_What is expected_
Count all lines holding "screens" in the data below and say the number, nothing more.

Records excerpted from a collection
---*---

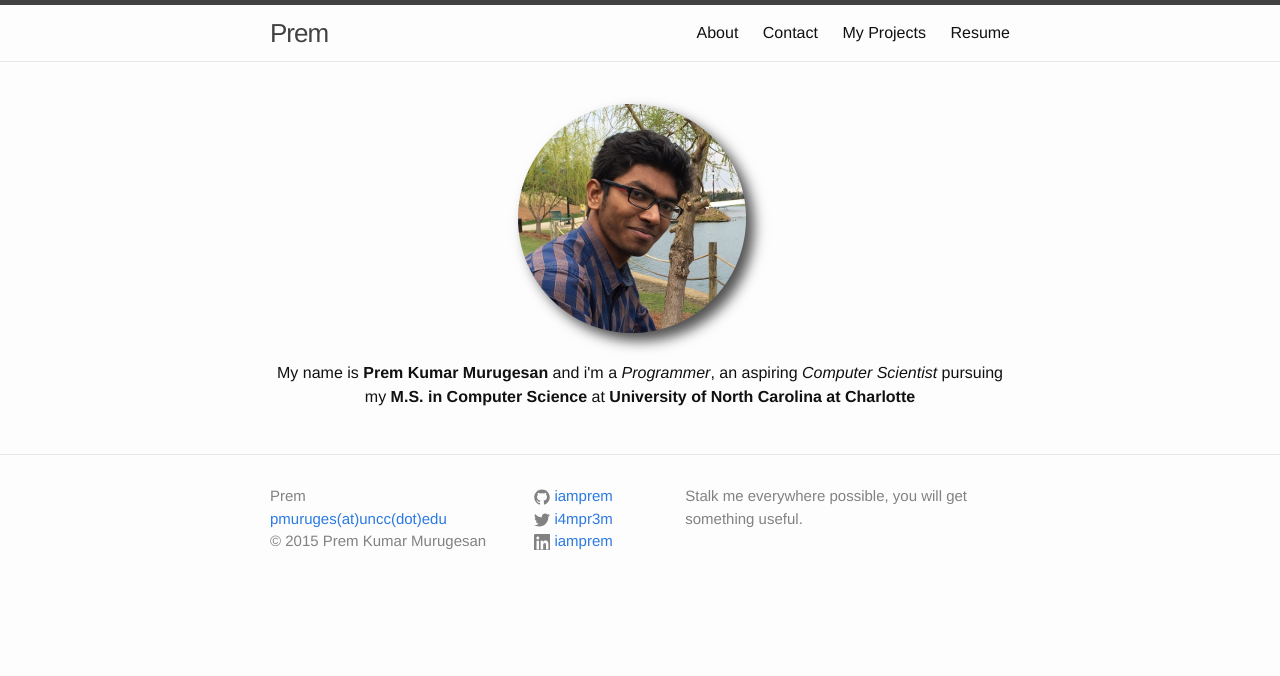
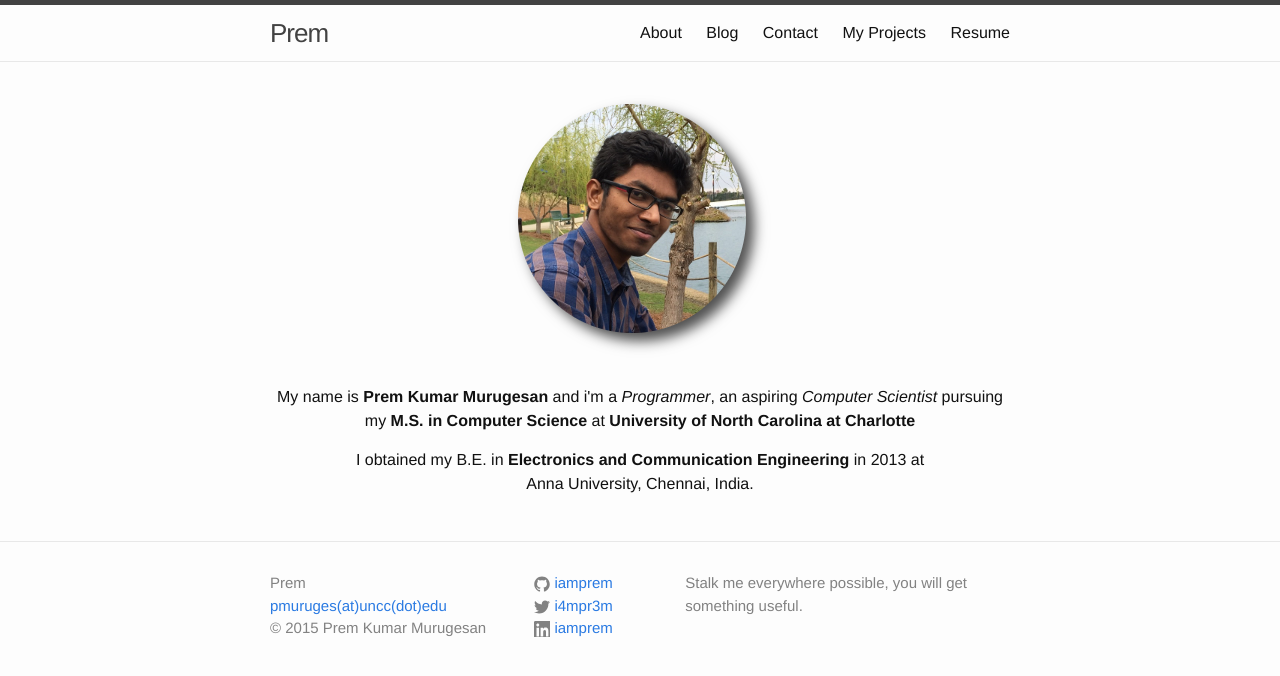
Before and after one commit to iamprem/iamprem.github.io, a Jekyll site: the page built from index.html, in a window 1280 px wide. Shown: the top 676 px of the page. Built offline with Jekyll 4.4.1, drawn with Linux system fonts in a browser that asks for light colours.

Commit message:
blog-hello-world

```diff
--- a/_config.yml
+++ b/_config.yml
@@ -14,5 +14,6 @@ exclude: ['README.md'] #Ignore these files by jekyll, we can also add folder be
 # redcarpet:
 #   extensions: ["no_intra_emphasis", "fenced_code_blocks", "autolink", "tables", "with_toc_data"]
 markdown: kramdown
+#timezone: Greenwich #Time zone issue in jekyll issue#1069 on github.com/jekyll
 kramdown:
  input: GFM
--- a/_layouts/post.html
+++ b/_layouts/post.html
@@ -5,7 +5,7 @@ layout: default
 
   <header class="post-header">
     <h1 class="post-title">{{ page.title }}</h1>
-    <p class="post-meta">{{ page.date | date: "%b %-d, %Y" }}{% if page.author %} • {{ page.author }}{% endif %}{% if page.meta %} • {{ page.meta }}{% endif %}</p>
+    <p class="post-meta">Posted on {{ page.date | date: "%b %-d, %Y" }}{% if page.author %} • {{ page.author }}{% endif %}{% if page.meta %} • {{ page.meta }}{% endif %}</p>
   </header>
 
   <article class="post-content">
--- a/_posts/2015-03-12-welcome-to-jekyll.markdown
+++ b/_posts/2015-03-12-welcome-to-jekyll.markdown
@@ -1,7 +1,7 @@
 ---
 layout: post
 title:  "Welcome to Jekyll!"
-date:   2015-03-12 02:22:03
+date:   2015-03-12 02:22:03 -0400
 categories: jekyll update
 ---
 You’ll find this post in your `_posts` directory. Go ahead and edit it and re-build the site to see your changes. You can rebuild the site in many different ways, but the most common way is to run `jekyll serve`, which launches a web server and auto-regenerates your site when a file is updated.
--- a/index.html
+++ b/index.html
@@ -22,8 +22,14 @@ layout: default
 -->
 <div align="center">
   <img src="/images/prem_circle_230x230.png" />
+  <br>
+  <br>
 
   <p> My name is <strong>Prem Kumar Murugesan</strong> and i'm a <em>Programmer</em>, an aspiring <em>Computer Scientist</em> pursuing my <strong>M.S. in Computer Science</strong> at <strong>University of North Carolina at Charlotte</strong> </p>
+
+
+  <p> I obtained my B.E. in <strong>Electronics and Communication Engineering</strong> in 2013 at <br> Anna University, Chennai, India.</p>
+
 
 </div>
 
```
Also changed, not shown: _posts/2015-05-20-hello-world.md (added, +14 -0 lines), blog.md (added, +25 -0 lines).
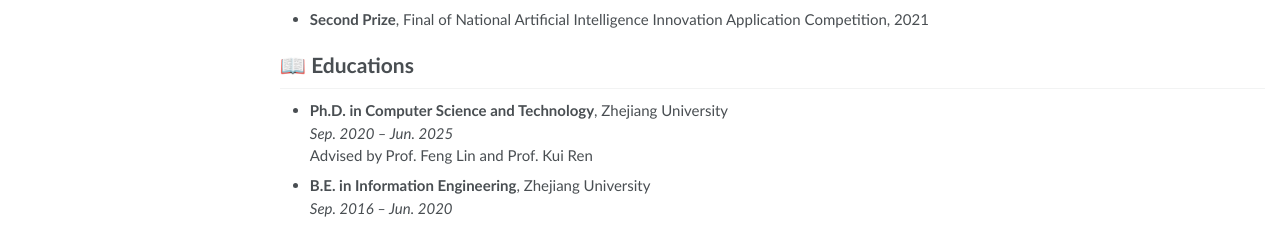
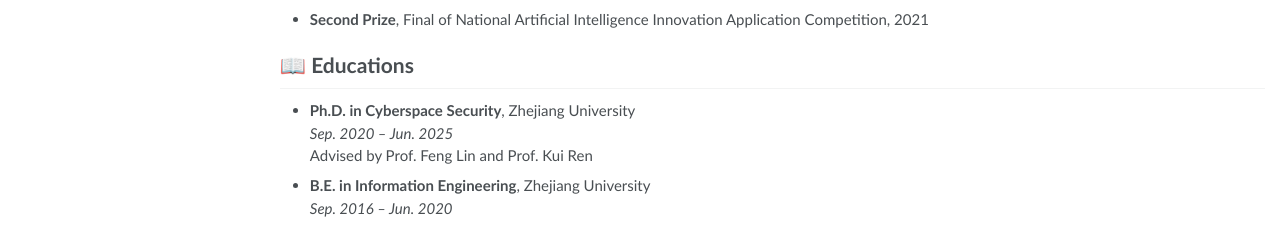
Before and after one commit to TitaniumTTL/TitaniumTTL.github.io, a Jekyll site: the page built from _pages/about.md, in a window 1280 px wide and 900 px high, scrolled down 1184 px. Shown: the part 666-897 px from the top of the window. Built offline with Jekyll 4.4.1, drawn with Linux system fonts in a browser that asks for light colours.

Commit message:
Update about.md

```diff
--- a/_pages/about.md
+++ b/_pages/about.md
@@ -96,7 +96,7 @@ Tiantian Liu will join Xiamen University as an Assistant Professor in Fall 2025,
 - **Second Prize**, Final of National Artificial Intelligence Innovation Application Competition, 2021
 
 # 📖 Educations
-- **Ph.D. in Computer Science and Technology**, Zhejiang University
+- **Ph.D. in Cyberspace Security**, Zhejiang University
   *Sep. 2020 – Jun. 2025*
   Advised by Prof. Feng Lin and Prof. Kui Ren
 - **B.E. in Information Engineering**, Zhejiang University
```
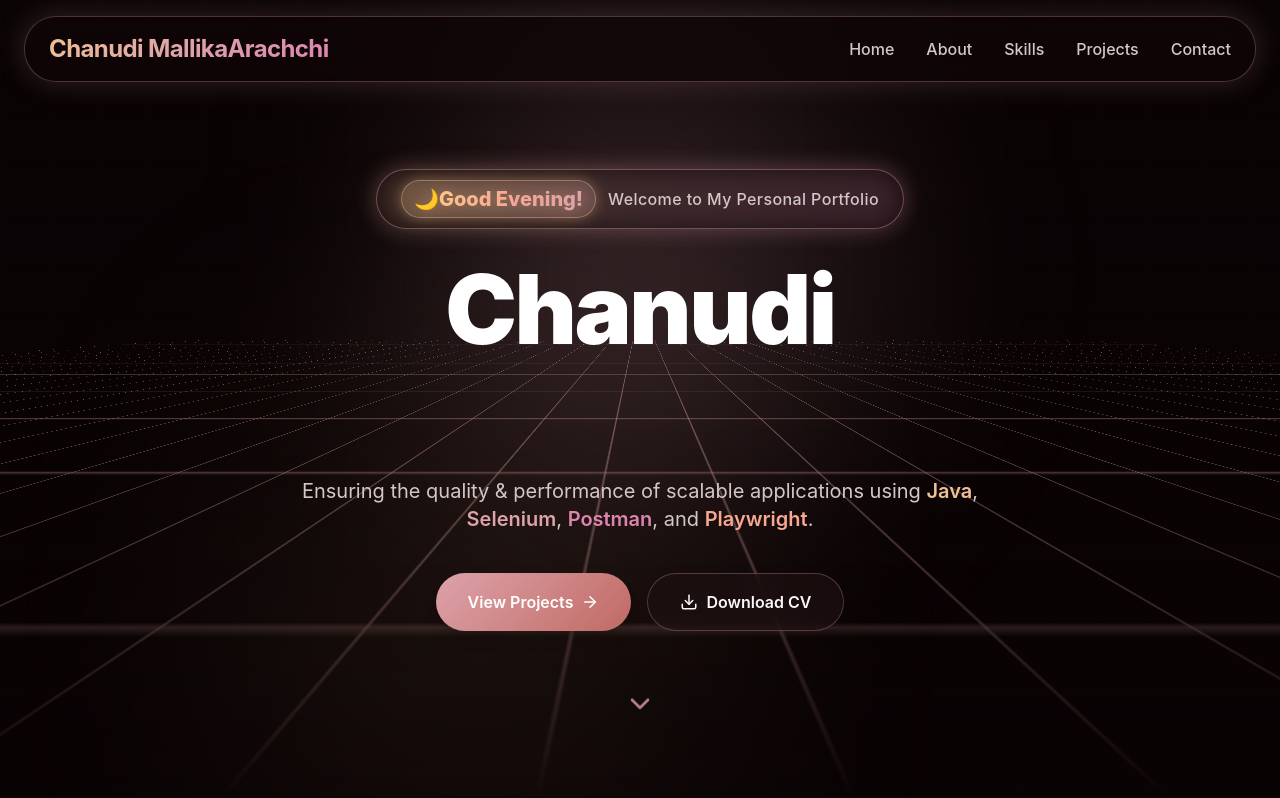
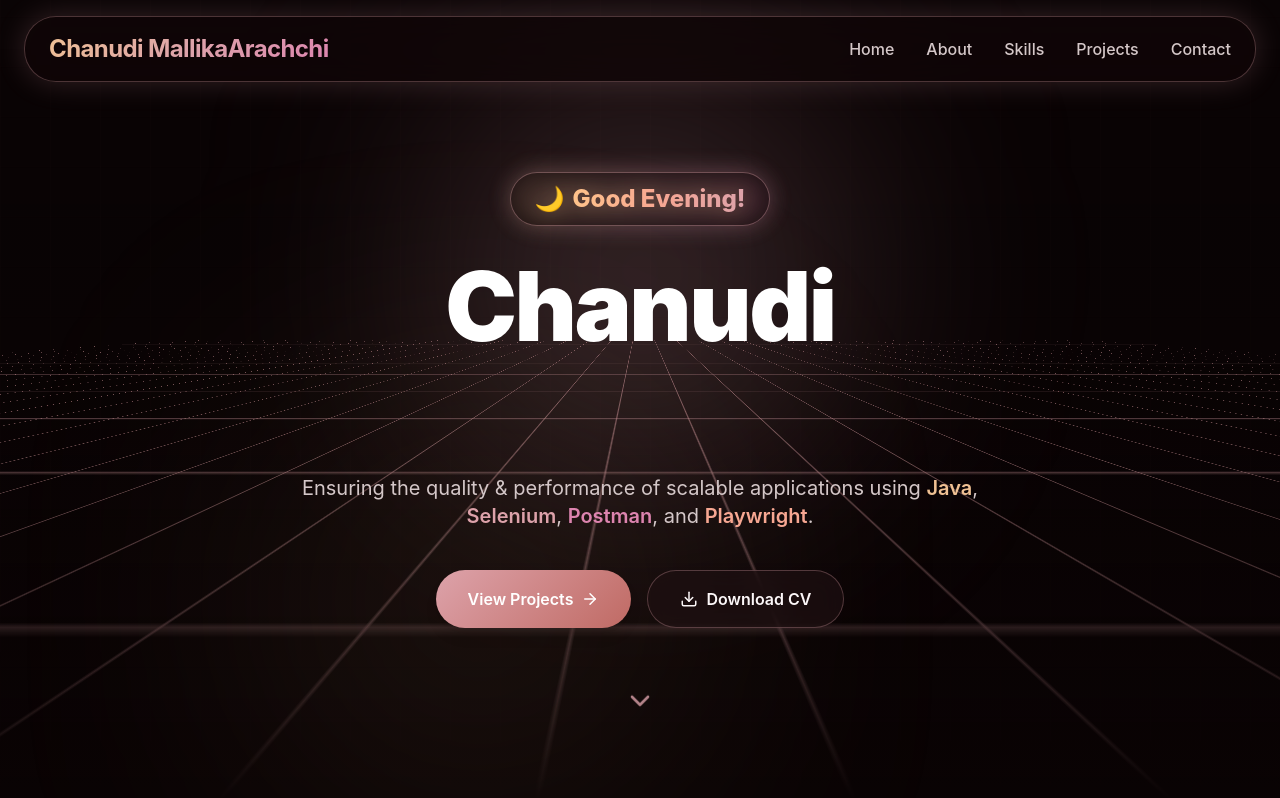
Before and after one commit to ChanudiMallikaArachchi/Personal-Portfolio, a Next.js app: page / in a window 1280 px wide. Shown: the top 798 px of the page. Built offline with nearby package versions, Linux system fonts and the light colour scheme.

Commit message:
Upload edited files

```diff
--- a/components/Home.tsx
+++ b/components/Home.tsx
@@ -47,23 +47,21 @@ export default function Home() {
 
         {/* Highlighted Hero Greeting Pill Badge */}
         <div className="mb-6 flex justify-center">
-          <div className="group relative inline-flex items-center gap-2.5 sm:gap-3 px-4 sm:px-6 py-2 sm:py-2.5 rounded-full bg-[oklch(0.18_0.02_10/0.8)] backdrop-blur-xl border border-[oklch(0.77_0.07_10/0.4)] shadow-[0_0_25px_oklch(0.77_0.07_10/0.2)] hover:border-[oklch(0.77_0.07_10/0.75)] hover:shadow-[0_0_35px_oklch(0.77_0.07_10/0.35)] transition-all duration-300">
+          <div className="group relative inline-flex items-center gap-2.5 sm:gap-3 px-5 sm:px-6 py-2.5 rounded-full bg-[oklch(0.18_0.02_10/0.8)] backdrop-blur-xl border border-[oklch(0.77_0.07_10/0.4)] shadow-[0_0_25px_oklch(0.77_0.07_10/0.2)] hover:border-[oklch(0.77_0.07_10/0.75)] hover:shadow-[0_0_35px_oklch(0.77_0.07_10/0.35)] transition-all duration-300">
 
             {/* Ambient Background Glow */}
             <span className="absolute inset-0 rounded-full bg-gradient-to-r from-[oklch(0.84_0.08_65/0.25)] via-[oklch(0.77_0.07_10/0.25)] to-[oklch(0.72_0.12_350/0.25)] blur-md -z-10 group-hover:opacity-100 transition-opacity opacity-70" />
 
             {/* Time Emoji / Highlight Badge */}
-            <span className="inline-flex items-center justify-center px-3 py-1 rounded-full bg-gradient-to-r from-[oklch(0.84_0.08_65/0.2)] to-[oklch(0.77_0.07_10/0.2)] border border-[oklch(0.84_0.08_65/0.4)] shadow-[0_0_12px_oklch(0.84_0.08_65/0.25)] text-base sm:text-lg md:text-xl font-extrabold text-[oklch(0.86_0.10_65)] drop-shadow-[0_0_8px_oklch(0.86_0.10_65/0.5)]">
-              {timeIcon === "morning" && "☀️ "}
-              {timeIcon === "afternoon" && "☀️ "}
-              {timeIcon === "evening" && "🌙 "}
+            <span className="inline-flex items-center justify-center gap-2 text-lg sm:text-xl md:text-2xl font-extrabold text-[oklch(0.86_0.10_65)] drop-shadow-[0_0_10px_oklch(0.86_0.10_65/0.4)]">
+              <span>
+                {timeIcon === "morning" && "☀️ "}
+                {timeIcon === "afternoon" && "☀️ "}
+                {timeIcon === "evening" && "🌙 "}
+              </span>
               <span className="bg-gradient-to-r from-[oklch(0.86_0.10_65)] via-[oklch(0.80_0.10_35)] to-[oklch(0.77_0.07_10)] bg-clip-text text-transparent">
                 {greetingTime}
               </span>
-            </span>
-
-            <span className="text-[oklch(0.84_0.015_10)] font-medium text-xs sm:text-sm md:text-base tracking-wide">
-              Welcome to My Personal Portfolio
             </span>
           </div>
         </div>
```
Also changed, not shown: public/portfolio.png.
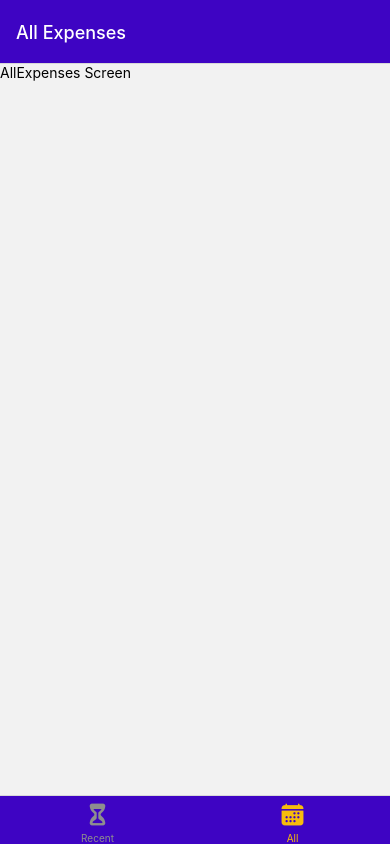
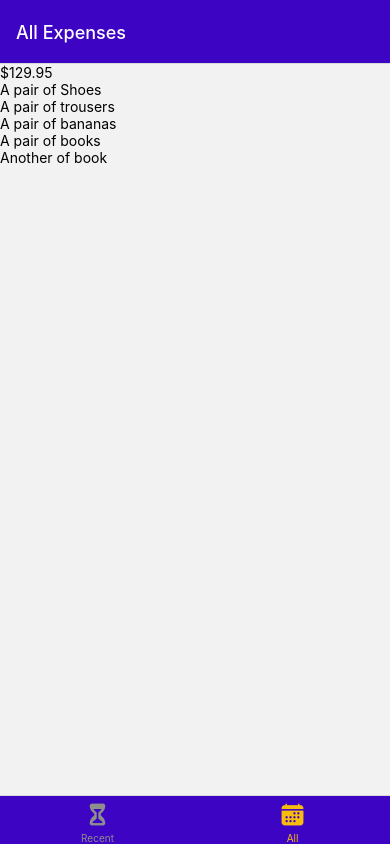
Before and after one commit to BabuliSahoo/ExpenseTracker, a React Native app: screen /AllExpenses in a window 390 px wide. Built offline with nearby package versions, Linux system fonts and the light colour scheme.

Commit message:
Dummy data Reading added

```diff
--- /dev/null
+++ b/components/ExpensesOutput/ExpenseList.js
@@ -0,0 +1,17 @@
+import { FlatList, Text } from "react-native";
+
+function renderExpenseItem(itemData) {
+  return <Text>{itemData.item.description}</Text>;
+}
+
+function ExpensesList({ expenses }) {
+  return (
+    <FlatList
+      data={expenses}
+      renderItem={renderExpenseItem}
+      keyExtractor={(item) => item.id}
+    />
+  );
+}
+
+export default ExpensesList;
--- /dev/null
+++ b/components/ExpensesOutput/ExpensesOutput.js
@@ -0,0 +1,44 @@
+import {View } from "react-native";
+import ExpensesSummary from "./ExpensesSummary";
+import ExpensesList from "./ExpenseList";
+
+const DUMMY_EXPENSES = [
+  {
+      id:'e1',
+      description:'A pair of Shoes',
+      amount: 59.99,
+      date:new Date('2021-12-19')
+  },  {
+      id:'e2',
+      description:'A pair of trousers',
+      amount: 29.99,
+      date:new Date('2021-01-22')
+  },  {
+      id:'e3',
+      description:'A pair of bananas',
+      amount: 5.99,
+      date:new Date('2021-12-01')
+  },  {
+      id:'e4',
+      description:'A pair of books',
+      amount: 14.99,
+      date:new Date('2021-02-19')
+  },
+  {
+      id:'e5',
+      description:'Another of book',
+      amount: 18.99,
+      date:new Date('2021-02-18')
+  }
+];
+
+function ExpensesOutput({ expenses,expensesperiod}) {
+  return (
+    <View>
+      <ExpensesSummary expenses={DUMMY_EXPENSES} periodName={expensesperiod}/>
+      <ExpensesList expenses={DUMMY_EXPENSES}/>
+    </View>
+  );
+}
+
+export default ExpensesOutput;
--- /dev/null
+++ b/components/ExpensesOutput/ExpensesSummary.js
@@ -0,0 +1,15 @@
+import { View, Text } from "react-native";
+
+function ExpensesSummary({ expenses, periodName }) {
+  const expensesSum = expenses.reduce((sum, expense) => {
+    return sum + expense.amount;
+  }, 0);
+  return (
+    <View>
+      <Text>{periodName}</Text>
+      <Text>${expensesSum.toFixed(2)}</Text>
+    </View>
+  );
+}
+
+export default ExpensesSummary;
--- a/screens/AllExpenses.js
+++ b/screens/AllExpenses.js
@@ -1,8 +1,7 @@
-import { Text } from "react-native";
+import ExpensesOutput from "../components/ExpensesOutput/ExpensesOutput";
 
 function AllExpenses(){
-    return <Text>AllExpenses Screen</Text>
-
+    return <ExpensesOutput />;
 }
 
 export default AllExpenses;
--- a/screens/RecentExpenses.js
+++ b/screens/RecentExpenses.js
@@ -1,7 +1,7 @@
-import { Text } from "react-native";
+import ExpensesOutput from "../components/ExpensesOutput/ExpensesOutput";
 
-function RecentExpenses(){
-    return <Text>RecentExpenses Screen</Text>
+function RecentExpenses() {
+  return <ExpensesOutput expensesperiod="Last 7 days" />;
 }
 
 export default RecentExpenses;
```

---*---

_Task result_
4